About this exercise ▸ Copy the data that follows exactly, and include none of its images.

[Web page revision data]

=== Begin Enclosure ===

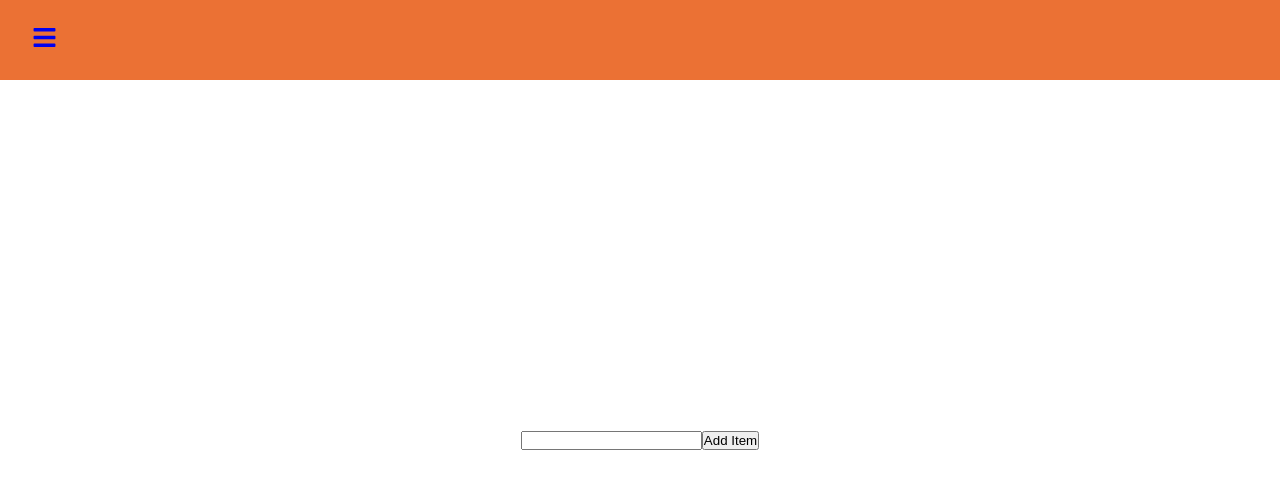
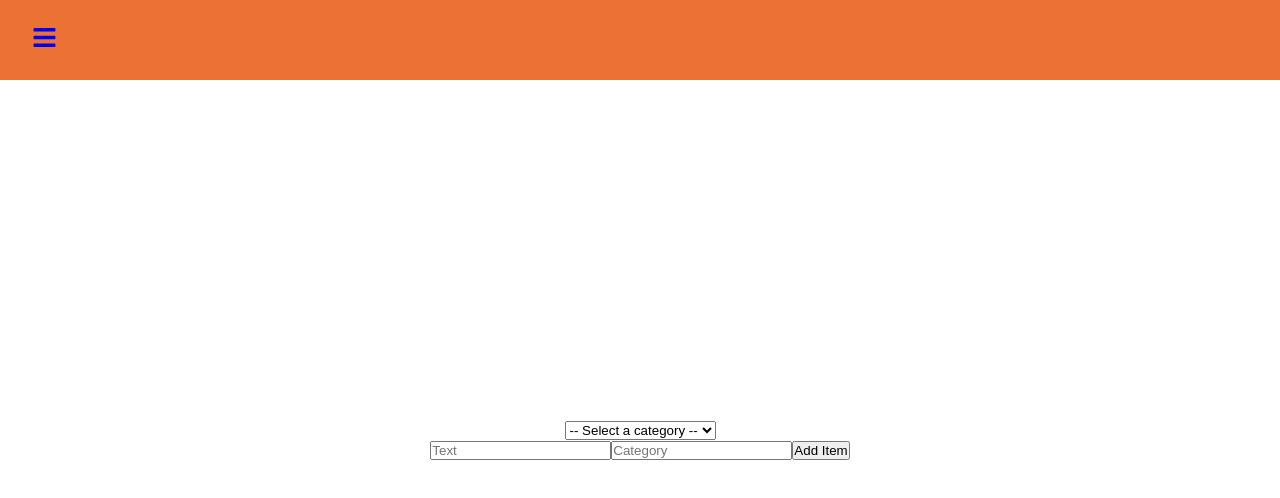
Before and after one commit to jaakko13/toDoList-ReactJS, a React (Create React App) app: page / in a window 1280 px wide. Shown: the top 498 px of the page. Built offline with nearby package versions, Linux system fonts and the light colour scheme.

Commit message:
Tags complete, dropdown menu in progress

```diff
--- a/src/pages/home.js
+++ b/src/pages/home.js
@@ -9,13 +9,25 @@ function Home() {
 	const [editText, setEditText] = React.useState('')
 	const [reorder, setReorder] = React.useState(null)
 	const [reorderNumber, setReorderNumber] = React.useState(null)
+	const [categories, setCategories] = React.useState([])
+	const [tag, setTag] = React.useState('')
+	const [displayTag, setDisplayTag] = React.useState('all')
 
 	React.useEffect(() => { //Used to load to do list from localStorage
 		const temp = localStorage.getItem("dataList")
 		const parsed = JSON.parse(temp)
 
-		if(parsed){
+		if (parsed) {
 			setTodo(parsed)
+		}
+	}, [])
+
+	React.useEffect(() => { //Used to load categories list from localStorage
+		const temp = localStorage.getItem("categoryList")
+		const parsed = JSON.parse(temp)
+
+		if (parsed) {
+			setCategories(parsed)
 		}
 	}, [])
 
@@ -24,6 +36,11 @@ function Home() {
 		localStorage.setItem("dataList", data)
 	}, [todo])
 
+	React.useEffect(() => { //Used to save categories list to localStorage
+		const tags = JSON.stringify(categories)
+		localStorage.setItem("categoryList", tags)
+	}, [categories])
+
 	function handleSubmit(e) {
 		e.preventDefault() //Prevents refresh on submission
 
@@ -31,10 +48,13 @@ function Home() {
 			id: new Date().getTime(),
 			text: current,
 			completed: false,
+			tag: tag
 		}
 
 		setTodo([...todo].concat(newTodo)) //Adds new todo to Todos Array
+		setCategories([...categories].concat(tag))
 		setCurrent('') //Reinitialize current to make sure no mix ups
+		setTag('')
 	}
 
 	//function to delete items from list
@@ -68,10 +88,10 @@ function Home() {
 		setEditText('')
 	}
 
-	function reorderItem(id){ //Reorders item in array
+	function reorderItem(id) { //Reorders item in array
 		const updated = [...todo] //create new array from todo
 
-		updated.map((item)=> {
+		updated.map((item) => {
 			if (item.id === id) { //make sure correct item
 				updated.splice(reorderNumber, 0, updated.splice(updated.indexOf(item), 1)[0]) //at given index, remove none, and add given item
 			}
@@ -94,10 +114,12 @@ function Home() {
 	}
 
 	//Conditional Rendering to show show item text and edit button only
-	function textWithEdit(id, text) {
+	function textWithEdit(id, text, tag) {
 		return (
-			<div className="list">{text}
+			<div className="list">
+				{text}
 				<button onClick={() => setEdit(id)}>Edit</button>
+				{'Tag: ' + tag}
 			</div>
 		);
 	}
@@ -111,16 +133,38 @@ function Home() {
 		);
 	}
 
+	function handleSelectChange(e){
+		setDisplayTag(e.target.value)
+	}
+
+	function dropdown(e) {
+		return (
+			<div>
+				<select onChange={handleSelectChange}>
+					<option value="Select a Category"> -- Select a category -- </option>
+					<option value="all">All</option>
+
+					{categories.map((item) => <option value={item}>{item}</option>)}
+				</select>
+			</div>
+		)
+	}
+
 	return (
 		<div className="home">
+			{dropdown()}
 			<form onSubmit={handleSubmit}>
-				<input type="text" onChange={(e) => setCurrent(e.target.value)} value={current} />
+				<input type="text" onChange={(e) => setCurrent(e.target.value)} value={current} placeholder='Text' />
+				<input type="text" onChange={(e) => setTag(e.target.value)} value={tag} placeholder='Category' />
+
 				<button type="submit">Add Item</button>
 			</form>
 
 			{todo.map((item) => <div key={item.id} >
 
-				{edit === item.id ? (inputWithButton(item.id)) : (textWithEdit(item.id, item.text))}
+				{/* {item.tag === displayTag} */}
+
+				{edit === item.id ? (inputWithButton(item.id)) : (textWithEdit(item.id, item.text, item.tag))}
 				{reorder === item.id ? (inputReorder(item.id)) : (<button onClick={() => setReorder(item.id)}>Reorder</button>)}
 
 				<button onClick={() => deleteItem(item.id)}>Delete</button>
```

=== End Enclosure ===

Output of the exercise ▸
Before and after one commit to jaakko13/toDoList-ReactJS, a React (Create React App) app: page / in a window 1280 px wide. Shown: the top 498 px of the page. Built offline with nearby package versions, Linux system fonts and the light colour scheme.

Commit message:
Tags complete, dropdown menu in progress

```diff
--- a/src/pages/home.js
+++ b/src/pages/home.js
@@ -9,13 +9,25 @@ function Home() {
 	const [editText, setEditText] = React.useState('')
 	const [reorder, setReorder] = React.useState(null)
 	const [reorderNumber, setReorderNumber] = React.useState(null)
+	const [categories, setCategories] = React.useState([])
+	const [tag, setTag] = React.useState('')
+	const [displayTag, setDisplayTag] = React.useState('all')
 
 	React.useEffect(() => { //Used to load to do list from localStorage
 		const temp = localStorage.getItem("dataList")
 		const parsed = JSON.parse(temp)
 
-		if(parsed){
+		if (parsed) {
 			setTodo(parsed)
+		}
+	}, [])
+
+	React.useEffect(() => { //Used to load categories list from localStorage
+		const temp = localStorage.getItem("categoryList")
+		const parsed = JSON.parse(temp)
+
+		if (parsed) {
+			setCategories(parsed)
 		}
 	}, [])
 
@@ -24,6 +36,11 @@ function Home() {
 		localStorage.setItem("dataList", data)
 	}, [todo])
 
+	React.useEffect(() => { //Used to save categories list to localStorage
+		const tags = JSON.stringify(categories)
+		localStorage.setItem("categoryList", tags)
+	}, [categories])
+
 	function handleSubmit(e) {
 		e.preventDefault() //Prevents refresh on submission
 
@@ -31,10 +48,13 @@ function Home() {
 			id: new Date().getTime(),
 			text: current,
 			completed: false,
+			tag: tag
 		}
 
 		setTodo([...todo].concat(newTodo)) //Adds new todo to Todos Array
+		setCategories([...categories].concat(tag))
 		setCurrent('') //Reinitialize current to make sure no mix ups
+		setTag('')
 	}
 
 	//function to delete items from list
@@ -68,10 +88,10 @@ function Home() {
 		setEditText('')
 	}
 
-	function reorderItem(id){ //Reorders item in array
+	function reorderItem(id) { //Reorders item in array
 		const updated = [...todo] //create new array from todo
 
-		updated.map((item)=> {
+		updated.map((item) => {
 			if (item.id === id) { //make sure correct item
 				updated.splice(reorderNumber, 0, updated.splice(updated.indexOf(item), 1)[0]) //at given index, remove none, and add given item
 			}
@@ -94,10 +114,12 @@ function Home() {
 	}
 
 	//Conditional Rendering to show show item text and edit button only
-	function textWithEdit(id, text) {
+	function textWithEdit(id, text, tag) {
 		return (
-			<div className="list">{text}
+			<div className="list">
+				{text}
 				<button onClick={() => setEdit(id)}>Edit</button>
+				{'Tag: ' + tag}
 			</div>
 		);
 	}
@@ -111,16 +133,38 @@ function Home() {
 		);
 	}
 
+	function handleSelectChange(e){
+		setDisplayTag(e.target.value)
+	}
+
+	function dropdown(e) {
+		return (
+			<div>
+				<select onChange={handleSelectChange}>
+					<option value="Select a Category"> -- Select a category -- </option>
+					<option value="all">All</option>
+
+					{categories.map((item) => <option value={item}>{item}</option>)}
+				</select>
+			</div>
+		)
+	}
+
 	return (
 		<div className="home">
+			{dropdown()}
 			<form onSubmit={handleSubmit}>
-				<input type="text" onChange={(e) => setCurrent(e.target.value)} value={current} />
+				<input type="text" onChange={(e) => setCurrent(e.target.value)} value={current} placeholder='Text' />
+				<input type="text" onChange={(e) => setTag(e.target.value)} value={tag} placeholder='Category' />
+
 				<button type="submit">Add Item</button>
 			</form>
 
 			{todo.map((item) => <div key={item.id} >
 
-				{edit === item.id ? (inputWithButton(item.id)) : (textWithEdit(item.id, item.text))}
+				{/* {item.tag === displayTag} */}
+
+				{edit === item.id ? (inputWithButton(item.id)) : (textWithEdit(item.id, item.text, item.tag))}
 				{reorder === item.id ? (inputReorder(item.id)) : (<button onClick={() => setReorder(item.id)}>Reorder</button>)}
 
 				<button onClick={() => deleteItem(item.id)}>Delete</button>
```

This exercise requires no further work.